(Supplied records Opens)

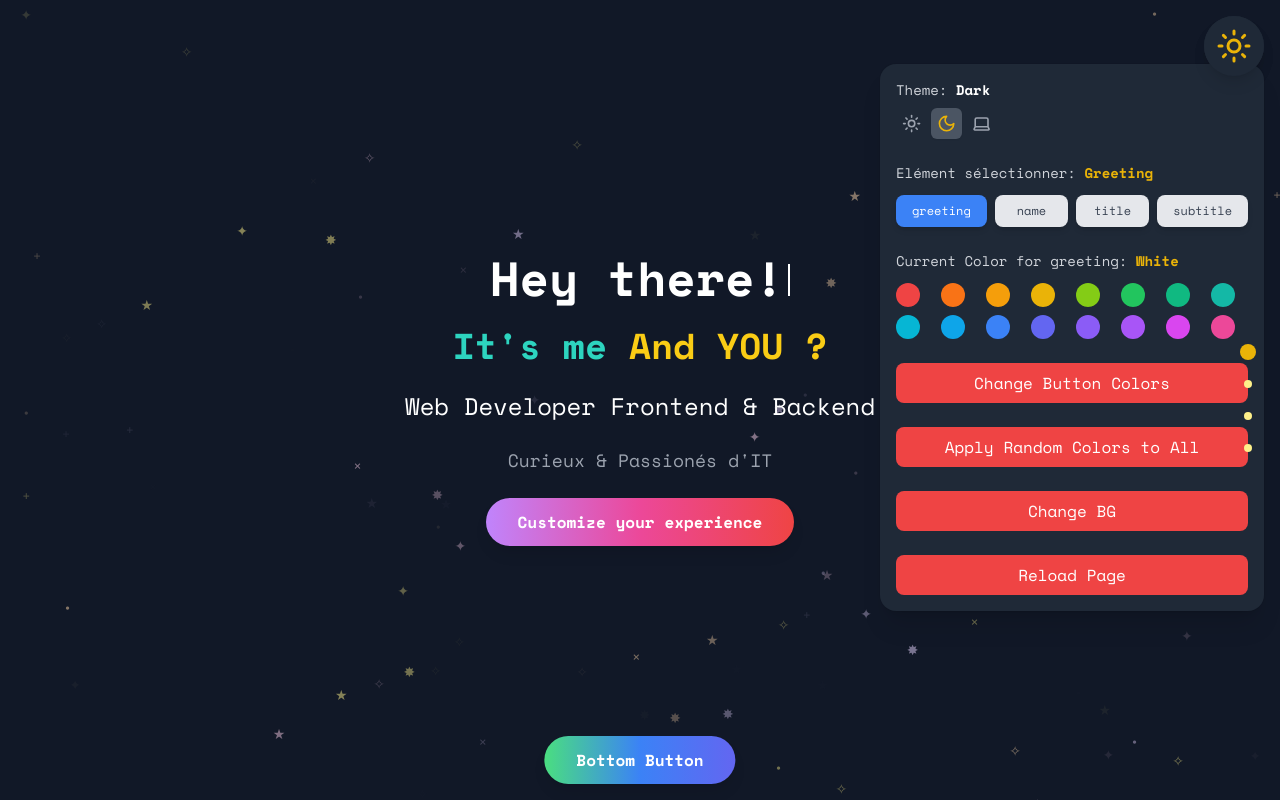
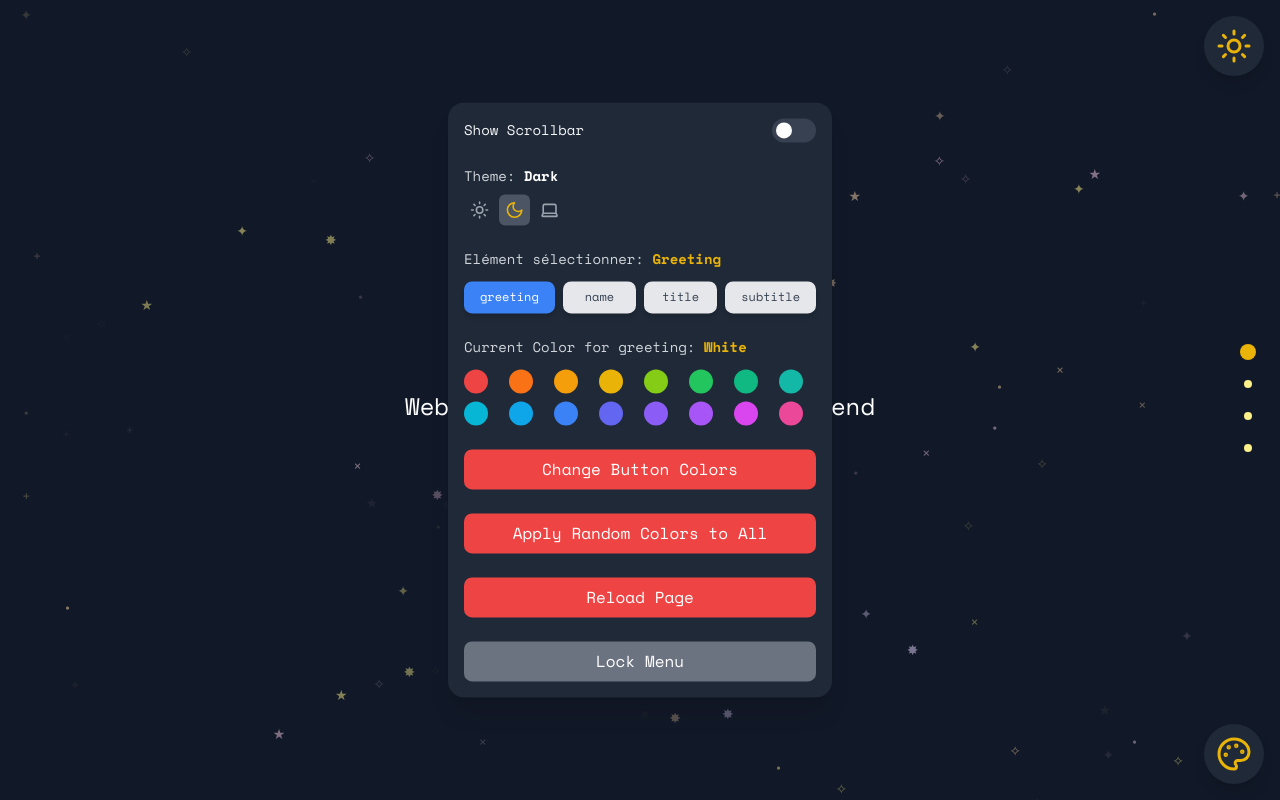
Before and after one commit to Pousset/mathispiette.fr, a Vue app in the folder frontend/: page /1 in a window 1280 px wide. Both pictures are taken after a click on the button "Customize your experience". Built offline with nearby package versions, Linux system fonts and the light colour scheme.

Commit message:
Update Menu
update css
add button lock menu
fix click extérieur
fix buton

```diff
--- a/frontend/src/components/base/SettingsMenu.vue
+++ b/frontend/src/components/base/SettingsMenu.vue
@@ -6,17 +6,6 @@ import ButtonColorPicker from '../settings/ColorPicker.vue'
 import ScrollBarToggle from '../settings/ScrollBarToggle.vue'
 import { isOpen, toggle } from '../../utils/toggle.js'
 import { useTheme } from '@/utils/themeManager.js'
-
-// Fonction pour fermer le popover si on clique en dehors
-const closePopover = event => {
-  if (
-    isOpen.value &&
-    !event.target.closest('.theme-customizer-button') &&
-    !event.target.closest('.theme-customizer-popover')
-  ) {
-    isOpen.value = false
-  }
-}
 
 // Références pour les couleurs sauvegardées
 const savedColor = ref(localStorage.getItem('popoverBgColor') || 'bg-white')
@@ -69,9 +58,68 @@ const handleButtonColorPickerClick = () => {
 // Utilisation du thème
 const { effectiveTheme } = useTheme()
 
+// Variables pour le drag and drop
+const isDragging = ref(false)
+const dragStartX = ref(0)
+const dragStartY = ref(0)
+const popoverX = ref(0)
+const popoverY = ref(0)
+const isLocked = ref(false) // Variable pour suivre l'état de verrouillage
+
+// Fonction pour fermer le popover si on clique en dehors
+const closePopover = event => {
+  if (
+    isOpen.value &&
+    !event.target.closest('.theme-customizer-button') &&
+    !event.target.closest('.theme-customizer-popover')
+  ) {
+    isOpen.value = false
+  }
+}
+
+// Fonction pour démarrer le drag
+const startDrag = event => {
+  if (!isLocked.value) {
+    isDragging.value = true
+    dragStartX.value = event.clientX
+    dragStartY.value = event.clientY
+    const popover = document.querySelector('.theme-customizer-popover')
+    popoverX.value = popover.offsetLeft
+    popoverY.value = popover.offsetTop
+  }
+}
+
+// Fonction pour arrêter le drag
+const stopDrag = () => {
+  isDragging.value = false
+}
+
+// Fonction pour déplacer le popover
+const dragPopover = event => {
+  if (isDragging.value) {
+    const popover = document.querySelector('.theme-customizer-popover')
+    const deltaX = event.clientX - dragStartX.value
+    const deltaY = event.clientY - dragStartY.value
+    popover.style.left = `${popoverX.value + deltaX}px`
+    popover.style.top = `${popoverY.value + deltaY}px`
+  }
+}
+
+// Fonction pour verrouiller/déverrouiller le menu
+const toggleLock = () => {
+  isLocked.value = !isLocked.value
+  if (isLocked.value) {
+    document.removeEventListener('click', closePopover)
+  } else {
+    document.addEventListener('click', closePopover)
+  }
+}
+
 // Ajout des écouteurs d'événements au montage du composant
 onMounted(() => {
   document.addEventListener('click', closePopover)
+  document.addEventListener('mousemove', dragPopover)
+  document.addEventListener('mouseup', stopDrag)
   const popover = document.querySelector('.theme-customizer-popover')
   if (popover) {
     popover.style.transition = 'background-color 0.5s ease'
@@ -82,6 +130,8 @@ onMounted(() => {
 // Suppression des écouteurs d'événements au démontage du composant
 onUnmounted(() => {
   document.removeEventListener('click', closePopover)
+  document.removeEventListener('mousemove', dragPopover)
+  document.removeEventListener('mouseup', stopDrag)
 })
 </script>
 
@@ -89,7 +139,7 @@ onUnmounted(() => {
   <div class="relative">
     <!-- Bouton pour ouvrir le menu de personnalisation -->
     <button
-      class="theme-customizer-button fixed top-4 right-4 z-50 p-3 rounded-full shadow-lg bg-white dark:bg-gray-800 text-primary-500 hover:bg-gray-50 dark:hover:bg-gray-700 transition-all duration-300 focus:outline-none focus:ring-2 focus:ring-primary-500 focus:ring-offset-2 dark:focus:ring-offset-gray-900"
+      class="theme-customizer-button fixed bottom-4 right-4 z-50 p-3 rounded-full shadow-lg bg-white dark:bg-gray-800 text-primary-500 hover:bg-gray-50 dark:hover:bg-gray-700 transition-all duration-300 focus:outline-none focus:ring-2 focus:ring-primary-500 focus:ring-offset-2 dark:focus:ring-offset-gray-900"
       @click.stop="toggle"
       aria-haspopup="true"
       :aria-expanded="isOpen"
@@ -100,22 +150,23 @@ onUnmounted(() => {
     <!-- Popover de personnalisation -->
     <div
       v-if="isOpen"
-      class="theme-customizer-popover fixed top-16 right-4 w-72 md:w-96 rounded-2xl shadow-xl bg-white dark:bg-gray-800 ring-1 ring-black ring-opacity-5 focus:outline-none z-50 overflow-hidden"
+      class="theme-customizer-popover fixed top-1/2 right-1/2 transform translate-x-1/2 -translate-y-1/2 w-72 md:w-96 rounded-2xl shadow-xl bg-white dark:bg-gray-800 ring-1 ring-black ring-opacity-5 focus:outline-none z-50 overflow-hidden"
       role="menu"
       aria-orientation="vertical"
       aria-labelledby="theme-menu"
+      @mousedown="startDrag"
     >
       <div class="p-4 space-y-6" role="none">
-        <!-- <div @click="handleScrollBarToggleClick">
+        <div @click="handleScrollBarToggleClick">
           <ScrollBarToggle />
-        </div> -->
+        </div>
         <div @click="handleThemeSwitcherClick">
           <ThemeSwitcher />
         </div>
         <div @click="handleButtonColorPickerClick">
           <ButtonColorPicker />
         </div>
-        <div>
+        <!-- <div>
           <button
             :class="`${buttonColor.value} w-full py-2 px-4 bg-red-500 text-white rounded-lg hover:bg-red-600 transition-all duration-300`"
             @click="handleButtonClick"
@@ -125,7 +176,7 @@ onUnmounted(() => {
               >Change BG</span
             >
           </button>
-        </div>
+        </div> -->
         <div>
           <button
             class="w-full py-2 px-4 bg-red-500 text-white rounded-lg hover:bg-red-600 transition-all duration-300"
@@ -134,6 +185,14 @@ onUnmounted(() => {
             Reload Page
           </button>
         </div>
+        <div>
+          <button
+            class="w-full py-2 px-4 bg-gray-500 text-white rounded-lg hover:bg-gray-600 transition-all duration-300"
+            @click="toggleLock"
+          >
+            {{ isLocked.value ? 'Unlock Menu' : 'Lock Menu' }}
+          </button>
+        </div>
       </div>
     </div>
   </div>
--- a/frontend/src/components/sections/HomeSection.vue
+++ b/frontend/src/components/sections/HomeSection.vue
@@ -149,12 +149,12 @@ const handleCustomizeClick = () => {
       >
         Left Button
       </button> -->
-      <button
+      <!-- <button
         @click="handleBottomButtonClick"
         class="inline-block px-8 py-3 font-bold text-white rounded-full shadow-lg transition-all duration-300 ease-in-out transform hover:-translate-y-1 bg-gradient-to-r from-green-400 via-blue-500 to-indigo-500 hover:from-green-500 hover:via-blue-600 hover:to-indigo-600"
       >
         Bottom Button
-      </button>
+      </button> -->
     </div>
   </div>
 </template>
--- a/frontend/src/components/settings/ColorPicker.vue
+++ b/frontend/src/components/settings/ColorPicker.vue
@@ -51,7 +51,9 @@ const changeButtonColors = () => {
   const randomIndex = Math.floor(Math.random() * validColors.length)
   const randomColor = validColors[randomIndex]
   document.querySelectorAll('button').forEach(button => {
-    button.style.backgroundColor = colors[randomColor][500]
+    if (!button.closest('.color-picker-panel')) {
+      button.style.backgroundColor = colors[randomColor][500]
+    }
   })
 }
 
@@ -91,7 +93,7 @@ const displayColor = color => color.charAt(0).toUpperCase() + color.slice(1)
     </div>
 
     <!-- Panneau de sélection des couleurs -->
-    <div class="w-full space-y-3">
+    <div class="w-full space-y-3 color-picker-panel">
       <div class="flex items-center">
         <span class="text-sm font-medium text-gray-600 dark:text-gray-300">
           Current Color for {{ selectedElement }}:
```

(Supplied records Closes)

What you need to do: Bring together all lines of the entries above in which the string "right" occurs.

Reply to the exercise:
-      class="theme-customizer-button fixed top-4 right-4 z-50 p-3 rounded-full shadow-lg bg-white dark:bg-gray-800 text-primary-500 hover:bg-gray-50 dark:hover:bg-gray-700 transition-all duration-300 focus:outline-none focus:ring-2 focus:ring-primary-500 focus:ring-offset-2 dark:focus:ring-offset-gray-900"
+      class="theme-customizer-button fixed bottom-4 right-4 z-50 p-3 rounded-full shadow-lg bg-white dark:bg-gray-800 text-primary-500 hover:bg-gray-50 dark:hover:bg-gray-700 transition-all duration-300 focus:outline-none focus:ring-2 focus:ring-primary-500 focus:ring-offset-2 dark:focus:ring-offset-gray-900"
-      class="theme-customizer-popover fixed top-16 right-4 w-72 md:w-96 rounded-2xl shadow-xl bg-white dark:bg-gray-800 ring-1 ring-black ring-opacity-5 focus:outline-none z-50 overflow-hidden"
+      class="theme-customizer-popover fixed top-1/2 right-1/2 transform translate-x-1/2 -translate-y-1/2 w-72 md:w-96 rounded-2xl shadow-xl bg-white dark:bg-gray-800 ring-1 ring-black ring-opacity-5 focus:outline-none z-50 overflow-hidden"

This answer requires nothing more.